Sex differences in spinal excitability during observation of bipedal locomotion

Neuroreport. 2007 Jun 11;18(9):887-90. doi: 10.1097/WNR.0b013e3280ebb486.


This study investigated whether there are sex differences in the spinal excitability of the human mirror-neuron system. We measured the modulation of spinal excitability, elicited by Hoffmann reflex in the left plantar flexor muscle (soleus), when women and men participants observed videos of bipedal heel-stepping (plantar dorsiflexion), standing still, and bipedal toe-stepping (plantar flexion). Men and women were similarly divided in their sex judgments of the observed legs. Our results indicate that whereas both men and women mimicked spinal excitability to the observed bipedal step, only women participants produced stronger modulation of spinal excitability. These findings demonstrate that the human mirror-neuron system exhibits sex differences in spinal excitability.

Publication types

  • Research Support, Non-U.S. Gov't

MeSH terms
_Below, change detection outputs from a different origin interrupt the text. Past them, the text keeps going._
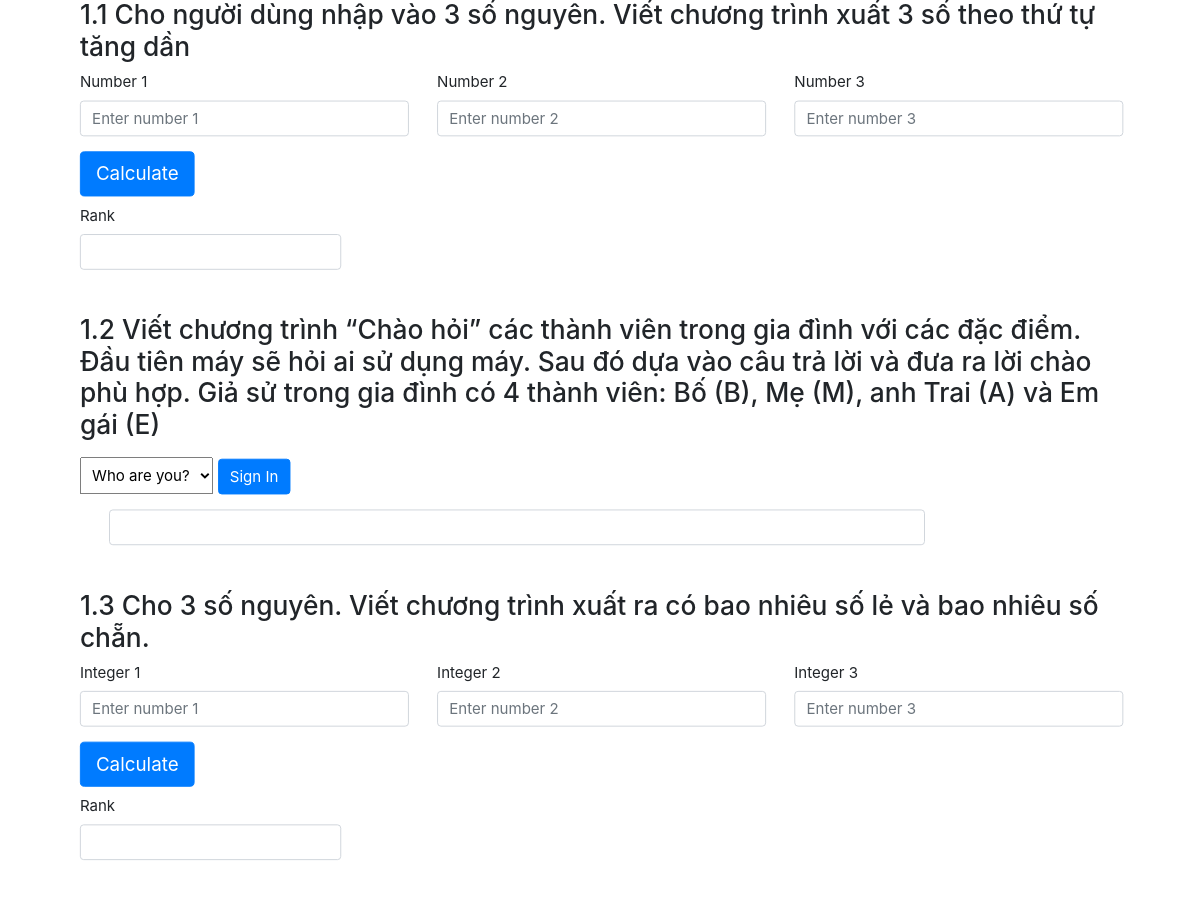
Repository: baobaodeveloper/bootscamp21__jsbasic__HuynhAnhBao
Page: index.html
The author's editor kept a copy of each file at every save. The page is drawn from the files as they stood at one save, then again after the next save.
The browser window is 1280 px wide. The pictures show the whole page, at 94% of full size.

Above is the page before, as saved 2022-03-10 18:49:33.

### index.html
<!DOCTYPE html>
<html lang="en">
  <head>
    <title>javaScript basic</title>
    <!-- Required meta tags -->
    <meta charset="utf-8" />
    <meta
      name="viewport"
      content="width=device-width, initial-scale=1, shrink-to-fit=no"
    />

    <!-- Bootstrap CSS -->
    <link
      rel="stylesheet"
      href="https://stackpath.bootstrapcdn.com/bootstrap/4.3.1/css/bootstrap.min.css"
      integrity="sha384-ggOyR0iXCbMQv3Xipma34MD+dH/1fQ784/j6cY/iJTQUOhcWr7x9JvoRxT2MZw1T"
      crossorigin="anonymous"
    />
  </head>
  <body>
    <!-- Cho người dùng nhập vào 3 số nguyên. Viết chương trình xuất 3 số theo thứ tự tăng dần -->
    <div class="container mb-xl-5">
      <h3>
        1.1 Cho người dùng nhập vào 3 số nguyên. Viết chương trình xuất 3 số
        theo thứ tự tăng dần
      </h3>

      <div class="row">
        <div class="col">
          <label class="form-label">Number 1</label>
          <input
            type="text"
            class="form-control num1"
            placeholder="Enter number 1"
          />
        </div>
        <div class="col">
          <label class="form-label">Number 2</label>
          <input
            type="number"
            class="form-control num2"
            placeholder="Enter number 2"
          />
        </div>
        <div class="col">
          <label class="form-label">Number 3</label>
          <input
            type="number"
            class="form-control num3"
            placeholder="Enter number 3"
          />
        </div>
      </div>

      <button type="button " class="btn btn-primary btn-lg mt-3 mb-2 btn-rank">
        Calculate
      </button>

      <div class="mt-3 m-auto">
        <label class="form-label">Rank</label>
        <input type="text" class="form-control w-25 result1" />
      </div>
    </div>

    <!-- Viết chương trình “Chào hỏi” các thành viên trong gia đình với các đặc điểm. Đầu tiên máy
    sẽ hỏi ai sử dụng máy. Sau đó dựa vào câu trả lời và đưa ra lời chào phù hợp. Giả sử trong
    gia đình có 4 thành viên: Bố (B), Mẹ (M), anh Trai (A) và Em gái (E) -->
    <div class="container mb-5">
      <h3 class="mb-3">
        1.2 Viết chương trình “Chào hỏi” các thành viên trong gia đình với các
        đặc điểm. Đầu tiên máy sẽ hỏi ai sử dụng máy. Sau đó dựa vào câu trả lời
        và đưa ra lời chào phù hợp. Giả sử trong gia đình có 4 thành viên: Bố
        (B), Mẹ (M), anh Trai (A) và Em gái (E)
      </h3>

      <select class="form-select p-2" aria-label="Default select example">
        <option selected>Who are you?</option>
        <option value="M">M</option>
        <option value="B">B</option>
        <option value="A">A</option>
        <option value="E">E</option>
      </select>

      <button type="button" class="btn btn-primary btn-sign-in">Sign In</button>

      <div class="m-3 row">
        <div class="col-sm-10">
          <input
            type="text"
            class="form-control output-sign-in"
            id="inputPassword"
          />
        </div>
      </div>
    </div>

    <!--  1.3 Cho 3 số nguyên. Viết chương trình xuất ra có bao nhiêu số lẻ và bao nhiêu số chẵn.-->
    <div class="container mb-xl-5">
      <h3>
        1.3 Cho 3 số nguyên. Viết chương trình xuất ra có bao nhiêu số lẻ và bao
        nhiêu số chẵn.
      </h3>

      <div class="row">
        <div class="col">
          <label class="form-label">Integer 1</label>
          <input
            type="text"
            class="form-control num1"
            placeholder="Enter number 1"
          />
        </div>
        <div class="col">
          <label class="form-label">Integer 2</label>
          <input
            type="number"
            class="form-control num2"
            placeholder="Enter number 2"
          />
        </div>
        <div class="col">
          <label class="form-label">Integer 3</label>
          <input
            type="number"
            class="form-control num3"
            placeholder="Enter number 3"
          />
        </div>
      </div>

      <button type="button " class="btn btn-primary btn-lg mt-3 mb-2 btn-rank">
        Calculate
      </button>

      <div class="mt-3 m-auto">
        <label class="form-label">Rank</label>
        <input type="text" class="form-control w-25 result1" />
      </div>
    </div>

    <!-- Optional JavaScript -->
    <!-- jQuery first, then Popper.js, then Bootstrap JS -->
    <script
      src="https://code.jquery.com/jquery-3.3.1.slim.min.js"
      integrity="sha384-q8i/X+965DzO0rT7abK41JStQIAqVgRVzpbzo5smXKp4YfRvH+8abtTE1Pi6jizo"
      crossorigin="anonymous"
    ></script>
    <script
      src="https://cdnjs.cloudflare.com/ajax/libs/popper.js/1.14.7/umd/popper.min.js"
      integrity="sha384-UO2eT0CpHqdSJQ6hJty5KVphtPhzWj9WO1clHTMGa3JDZwrnQq4sF86dIHNDz0W1"
      crossorigin="anonymous"
    ></script>
    <script
      src="https://stackpath.bootstrapcdn.com/bootstrap/4.3.1/js/bootstrap.min.js"
      integrity="sha384-JjSmVgyd0p3pXB1rRibZUAYoIIy6OrQ6VrjIEaFf/nJGzIxFDsf4x0xIM+B07jRM"
      crossorigin="anonymous"
    ></script>

    <!-- <script src="exercise1.js"></script> -->
    <!-- <script src="exercise2.js"></script> -->
    <script src="exercise3.js"></script>
  </body>
</html>

Loaded but not shown: exercise3.js (no stored copy; drawn as an empty file)

After the next save:
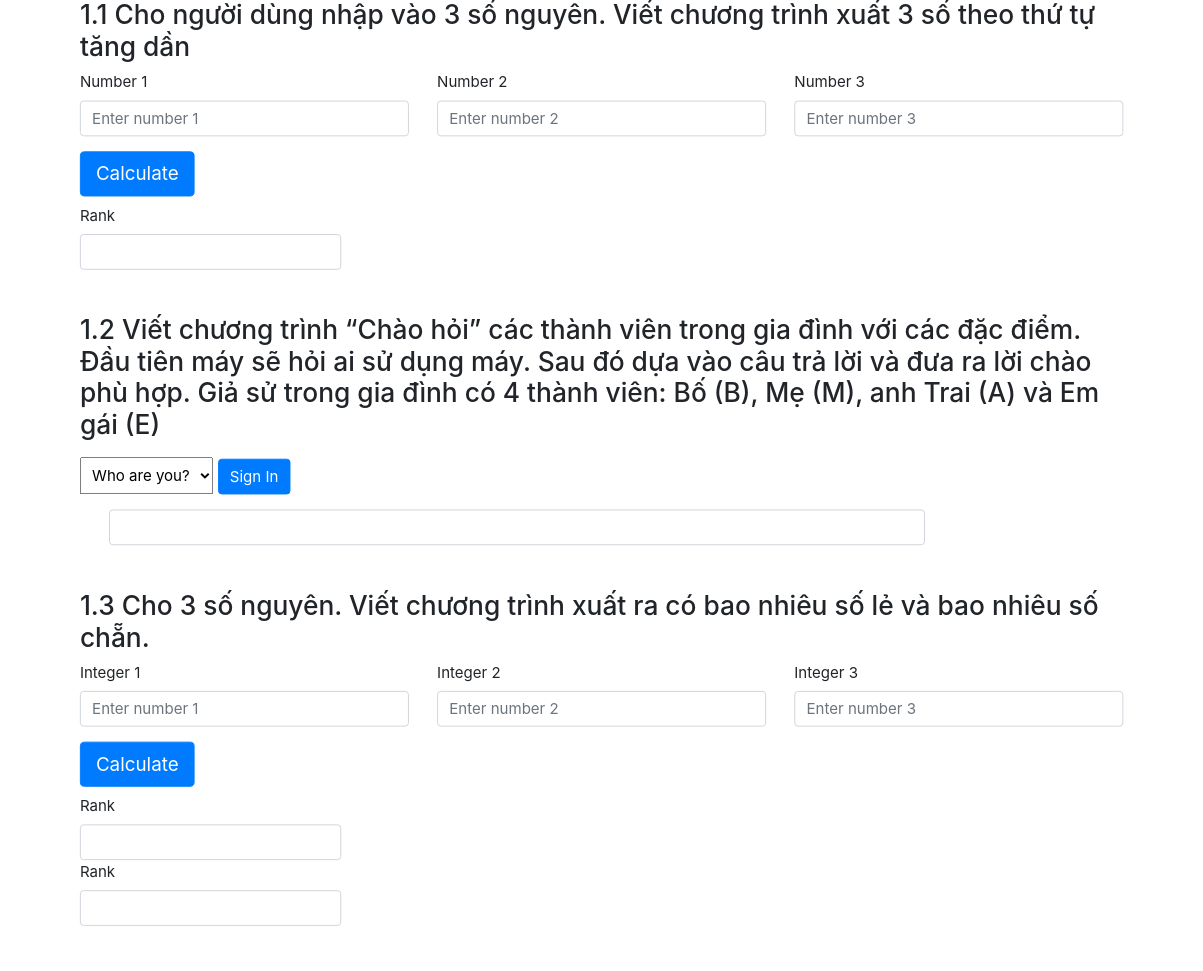
Saved 44 s later.
--- a/index.html
+++ b/index.html
@@ -134,7 +134,11 @@
 
       <div class="mt-3 m-auto">
         <label class="form-label">Rank</label>
-        <input type="text" class="form-control w-25 result1" />
+        <input type="text" class="form-control w-25 outputOdd" />
+      </div>
+      <div class="mt-3 m-auto">
+        <label class="form-label">Rank</label>
+        <input type="text" class="form-control w-25 outputEven" />
       </div>
     </div>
  • Adult
  • Cognition / physiology*
  • Female
  • Functional Laterality / physiology*
  • H-Reflex / physiology
  • Humans
  • Locomotion / physiology*
  • Male
  • Photic Stimulation
  • Sex Characteristics
  • Spinal Cord / physiology*